Why is my hay fever so bad?

THIS YEAR, people could be facing a double whammy as the peak pollen season collides with hot, humid weather and the easing of lockdown.

But why is lockdown, the weather and climate change all making us more snuffly than ever outdoors?

How long will the season last?

Hay fever affects about a quarter of the population and the first pollen to come around is tree pollen, typically from late March to mid-May.

Grass has two peaks, from mid-May until July, and weed pollen covers the end of June to September.

Hay fever is usually worse when it's warm, humid and windy. This is when the pollen count is at its highest.

However, dependent upon where you live in the UK, the hay fever season will start at different times.

There’s a later start and shorter season in the north of the UK, where generally there is less pollen. Urban areas have lower counts than the countryside, and places inland have higher counts than around the coast.

For grass pollen, the peak across England and Wale is usually in the first two weeks of June.

These peaks may be masked by how wet, dry, warm or cold it is, and the timing of the peaks very much depends on the weather during spring and early summer.

Is there more pollen in the air than before?

We’re currently at the peak of the pollen season, so it’s understandable that hay fever will be rearing it’s snotty, itchy head.

Above this, at the moment there’s also a reported pollen bomb exacerbating symptoms.

With rainy days dominating the last month, the effects of pollen weren’t as severe. Now the weather has warmed up, there’s no masking it.

Another theory says climate change could be making each season longer and stronger.

Warmer temperatures lead to more pollen production, so 2021 may be the most intense allergy season yet. 

A recent study found that pollen season increased by 20 days annually between 1990 and 2018, while pollen concentrations in North America increased 21 percent over the same time period.

The pollen in the air may also be increasingly potent and thus more allergenic, the study found.

Climate change “is the dominant driver of changes in pollen season length and a significant contributor to increasing pollen concentrations,” the study authors wrote.

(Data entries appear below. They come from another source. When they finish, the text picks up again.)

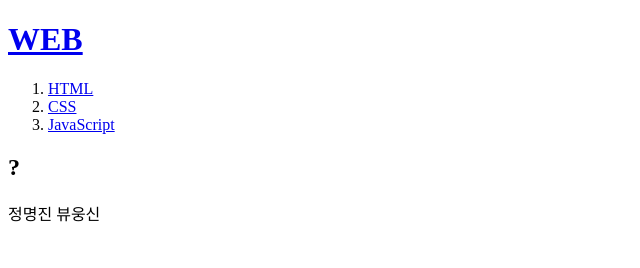
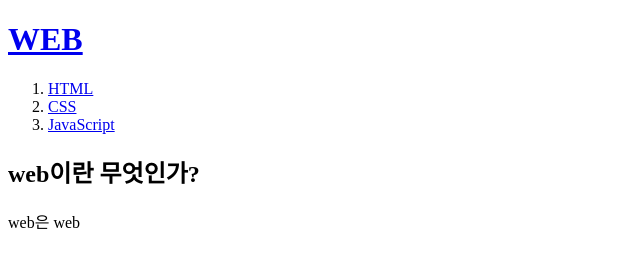
Before and after one commit to jiyun4251/WEB1, a plain HTML site: page index.html in a window 1280 px wide. Shown: the whole page, without its empty margins (0-640 px from the left). Drawn offline with Linux system fonts and the light colour scheme.

Commit message:
Update index.html

```diff
--- a/index.html
+++ b/index.html
@@ -14,7 +14,7 @@
   </ol>
 
 
-  <h2>?</h2>
-  <p>정명진 뷰웅신</p>
+  <h2>web이란 무엇인가?</h2>
+  <p>web은 web</p>
 </body>
 </html>
```
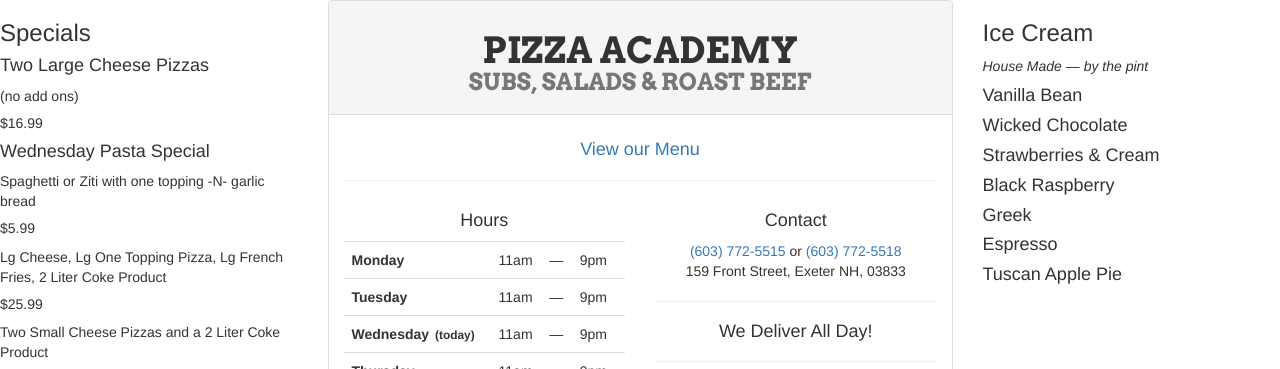
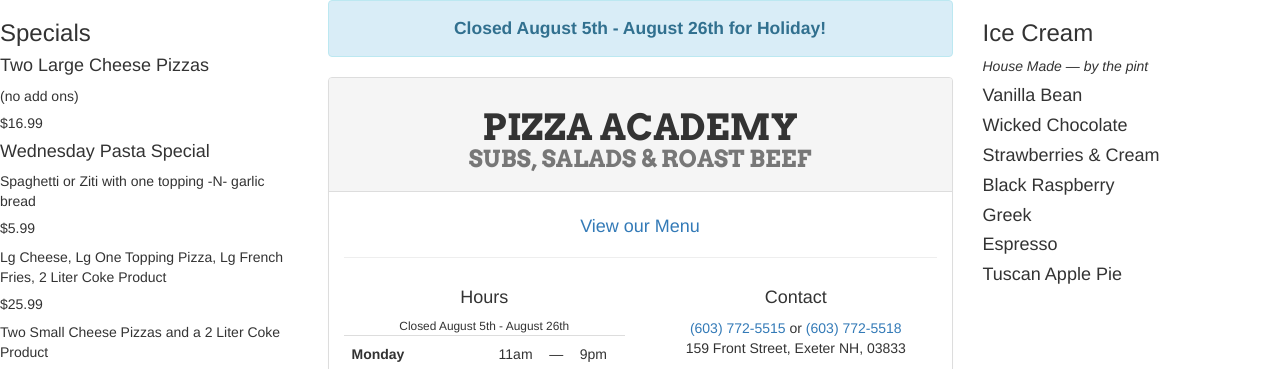
Before and after one commit to absolute413/PizzaAcademy.com, a Gatsby site: page / in a window 1280 px wide. Shown: the top 369 px of the page. Built offline with nearby package versions, Linux system fonts and the light colour scheme; Gatsby itself is replaced by a stand-in of ours; a web font is replaced by a local one.

Commit message:
Closed for Holiday, August 5th - August 26th

```diff
--- a/src/components/hours/index.js
+++ b/src/components/hours/index.js
@@ -9,6 +9,9 @@
   return (
     <Fragment>
       <h4 className="text-center">Hours</h4>
+      <small className="text-center" style={{ display: 'block' }}>
+        Closed August 5th - August 26th
+      </small>
 
       <table className="table hours-table">
         <tbody>
--- a/src/pages/index.js
+++ b/src/pages/index.js
@@ -10,6 +10,10 @@
 export default () => (
   <div className="row">
     <div className="col-md-6 col-md-push-3">
+      <div className="alert alert-info text-center">
+        <strong style={{ fontSize: '1.25em' }}>Closed August 5th - August 26th for Holiday!</strong>
+      </div>
+
       <div className="panel panel-default text-center">
         <div className="panel-heading">
           <h1 style={{ fontFamily: 'Arvo', textTransform: 'uppercase' }}>
```
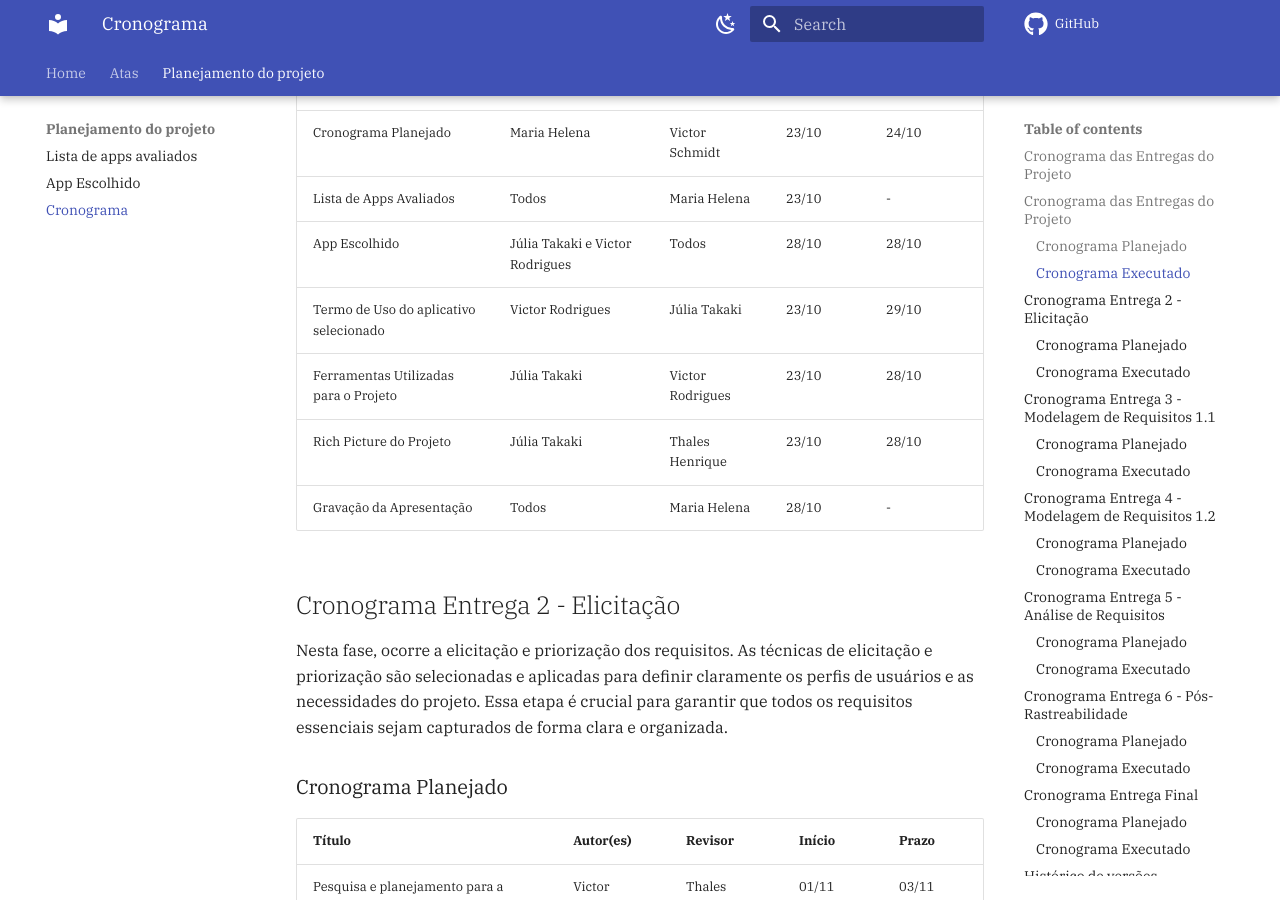
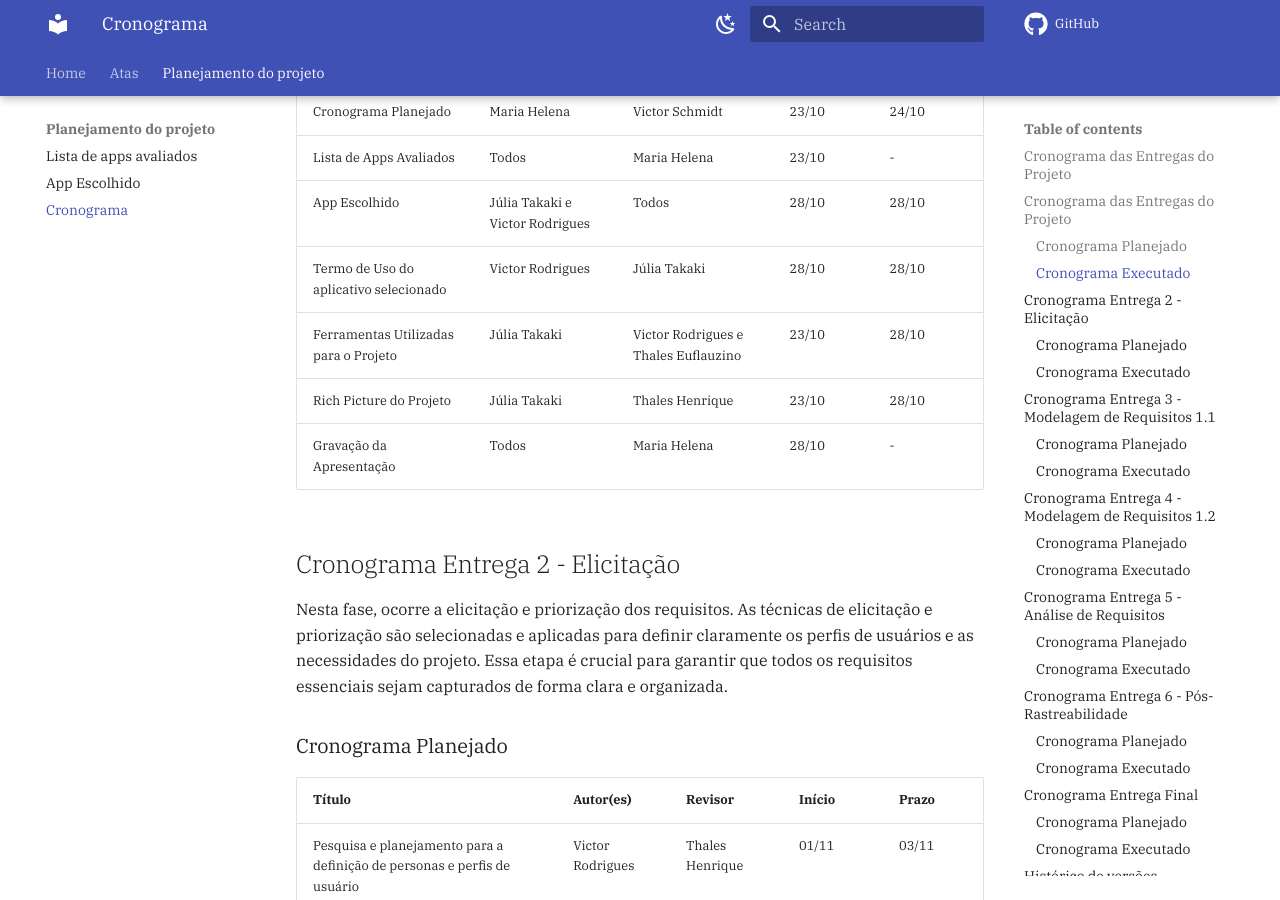
Before and after one commit to Requisitos-de-Software/2024.2-Grupo05, an MkDocs documentation site: the page built from docs/Planejamento-do-projeto/cronograma.md, in a window 1280 px wide and 900 px high, scrolled down 2286 px. Built offline with MkDocs 1.6.1 and Material for MkDocs 9.7.7, drawn with Linux system fonts in a browser that asks for light colours; comment, search, counter and statistics services are not loaded.

Commit message:
update cronograma executado
adicionando thales Euflauzino como revisor de ferramentas e data do termos de uso do app escolhido

```diff
--- a/docs/Planejamento-do-projeto/cronograma.md
+++ b/docs/Planejamento-do-projeto/cronograma.md
@@ -207,13 +207,13 @@ A primeira entrega foca no planejamento do projeto. Isso inclui a definição da
       <td>Termo de Uso do aplicativo selecionado</td>
       <td>Victor Rodrigues</td>
       <td>Júlia Takaki</td>
-      <td>23/10</td>
-      <td>29/10</td>
+      <td>28/10</td>
+      <td>28/10</td>
     </tr>
     <tr>
       <td>Ferramentas Utilizadas para o Projeto</td>
       <td>Júlia Takaki</td>
-      <td>Victor Rodrigues</td>
+      <td>Victor Rodrigues e Thales Euflauzino</td>
       <td>23/10</td>
       <td>28/10</td>
     </tr>
```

“Our results indicate that human-caused climate change has already worsened North American pollen seasons, and climate-driven pollen trends are likely to further exacerbate respiratory health impacts in coming decades.”

Has lockdown affected hay fever?

A combination of wet weather followed by intensely hot weather as well as staying doors and taking extra precautions to keep hands washed may very likely mean we're feeling hay fever more than ever now.

Staying indoors more than normal for the time of year due to lockdown restrictions and coronavirus precautions from March to April meant we didn't notice those first few grass spores coming up in from March.

Now that we're out and about socialising outdoors and enjoying the sunshine, it will very likely feel like many people's first exposure to pollen this year, at the time when it's at its peak.

What are hay fever remedies?

Antihistamines

Over-the-counter allergy medication is the first port of call for anyone who suffers with hay fever.

Branded options include Clarityn, Piriton, and Benadryl, or you can opt for unbranded loratadine or cetirizine hydrochloride which work just the same.

Barrier balms

If you know the pollen count is high, a barrier balm like Haymax can be rubbed under your nose to reduce pollen entering your body.

You can also apply barrier balms around the eye sockets if that’s where you seem to be affected.

Eye drops

Red eyes isn’t ideal, and high street pharmacies sell a number of drops which can relieve dryness, itching, and other associated side effects of hay fever.

Although they won’t rid you of it completely, they should reduce discomfort.

Nasal sprays

Brands like Beconase sell sprays you can use up your nose to reduce symptoms of hay fever.

They act like a barrier balm (just in a sprayable format) and stop pollen getting in, so hopefully no more sinus pain and runny noses.

    Source: Read Full Article